As a loyal follower of Ecosystem Marketplace’s work for some years now, I am thrilled to see how this initiative is building momentum and interest in environmental markets – in particular through their annual voluntary carbon and forest carbon market reports, which will be the focus of this piece. For these reports, Ecosystem Marketplace distributes surveys globally to offset buyers, sellers, brokers, or other type of market actor. These surveys feed the annual reports.
Figure 1 does a good job of summarizing the scope of this work through several metrics. First, we have the survey response rates of countries/regions – of which the US has the lead, followed by Europe and Latin America. The market shares of these regions follow the same pattern. What’s most interesting to note though is the market share of respondents by profit status (ie private, public or NGO sector). In most regions – with the conspicuous exception of Asia – respondents are from the for-profit/private sector. This serves as a positive signal from the sector of their interest in obtaining insights on how the market (with its respective breakdowns) is doing in terms of trends, prices, volume, etc. and their simultaneous acknowledgement that in order to obtain this information, they too need to do their part in providing information.

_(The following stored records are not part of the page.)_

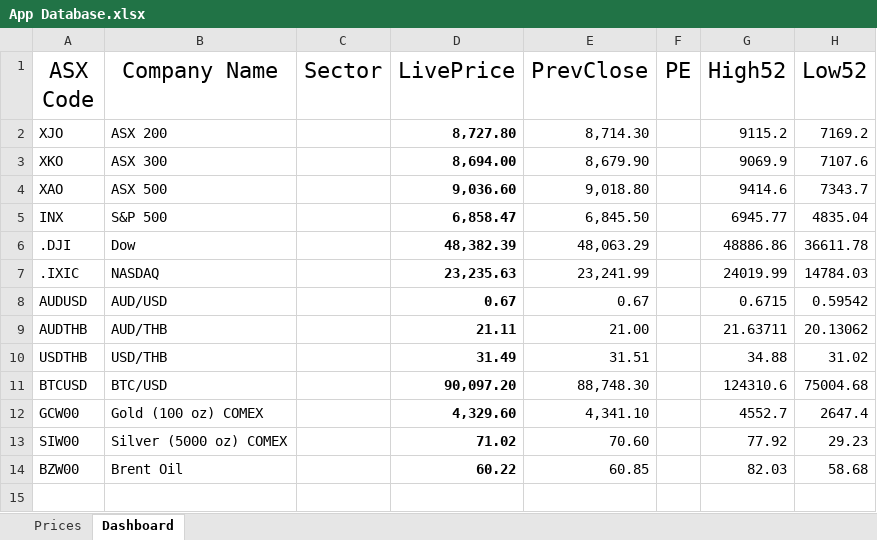
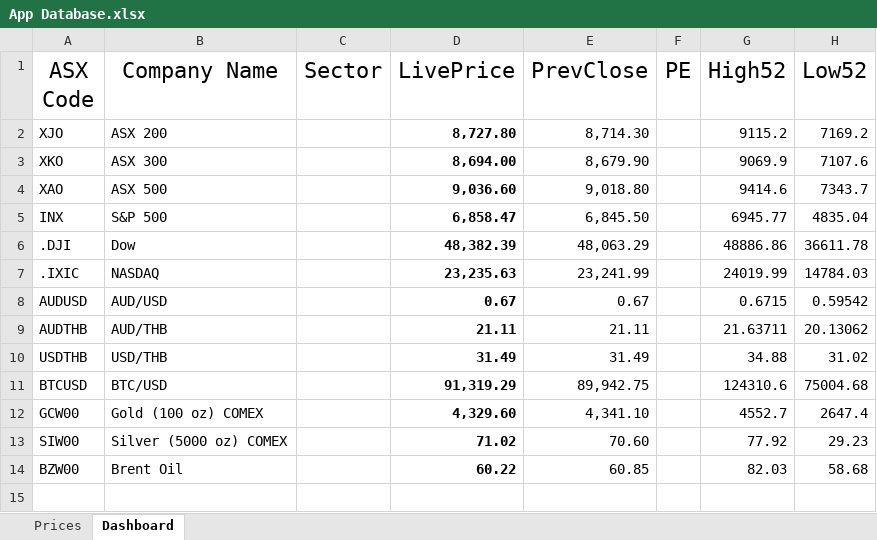
Before and after one commit to iamkanga/asxtracker, an Excel workbook: App Database.xlsx, sheet Dashboard, drawn as a sheet; only a part is shown; values as stored, in another font and other column widths than the file's, no borders; charts and pictures not drawn; the diff names each change by its address in the sheet, - before the commit and + after, or states it on an @@ line.

```diff
--- a/App Database.xlsx (sheet Dashboard)
+++ b/App Database.xlsx (sheet Dashboard)
-E9 (PrevClose): 21.00
+E9 (PrevClose): 21.11
-E10 (PrevClose): 31.51
+E10 (PrevClose): 31.49
-D11 (LivePrice): 90,097.20
+D11 (LivePrice): 91,319.29
-E11 (PrevClose): 88,748.30
+E11 (PrevClose): 89,942.75
```
Also changed, not shown: sheet Prices, 11 other files.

So, exactly what “information” are we talking about and what picture has it painted thus far? For an easier digestion of this information, I’m going to zoom in on Ecosystem Marketplace’s 2013 State of the Forest Carbon Market report. Basically, this annual report gives us a rundown of the who, what, where, and a bit of the why too. - Who is investing in forest carbon projects? By and large, the private sector held the largest market share, covering 70% (roughly 19.7 MtCO2e) of the global market volume reported (roughly 28 MtCO2e) – with EU-based corporations being the largest source of demand for forestry offsets within that group. The public sector may have made a smaller splash than in previous years given that tCERs (temporary Certified Emissions Reductions) are in declining demand, and fewer offsets were sold into British Columbia’s Carbon Neutral Government program. - What type of projects are they investing in? The report captures information on agriculture, forestry, and other land-use (AFOLU) related projects. Globally, reducing emissions from deforestation and forest degradation (REDD+) and afforestation/reforestation projects raked in the highest volumes of carbon. Regionally, project types varied in popularity, as is seen in Figure 2.
Where are these projects and investors (ie supply and demand) located?
Figure 2 also shows that projects based in North America provided the greatest volume of offsets transacted (6.7 MtCO2e), followed closely by Latin America and Oceania with 6.2 MtCO2e each.
- Why are people investing in forest carbon projects?
Broadly, buyers purchased offsets for voluntary and pre-compliance purposes. The majority of these buyers (71%) were voluntary buyers, fulfilling corporate social responsibility, demonstrating climate leadership, acting on their climate-driven mission, and engaging in public relations/branding.
All in all, market value for AFOLU offsets was able to stay relatively close to the prior year’s value, reaching $216 million.
So, what does this mean in the grand scheme of climate and forest finance? Clearly, there is recognition on behalf of businesses that forests are, and will continue being, a critical defense against the environmental and economic challenges brought by climate change. There are great strides being taken by the private sector in particular to provide support for offset projects; however, financing to continue managing, conserving, and expanding forested lands is far from comprehensive. This report covers 26.5 million forested hectares; according to the Food and Agriculture Organization (FAO), roughly 13 million hectares of forest were converted to other uses or lost naturally annually from 2000-2010. As we continue looking for ways to different approaches to prevent the destruction of our forests, it will be equally important to continue refining t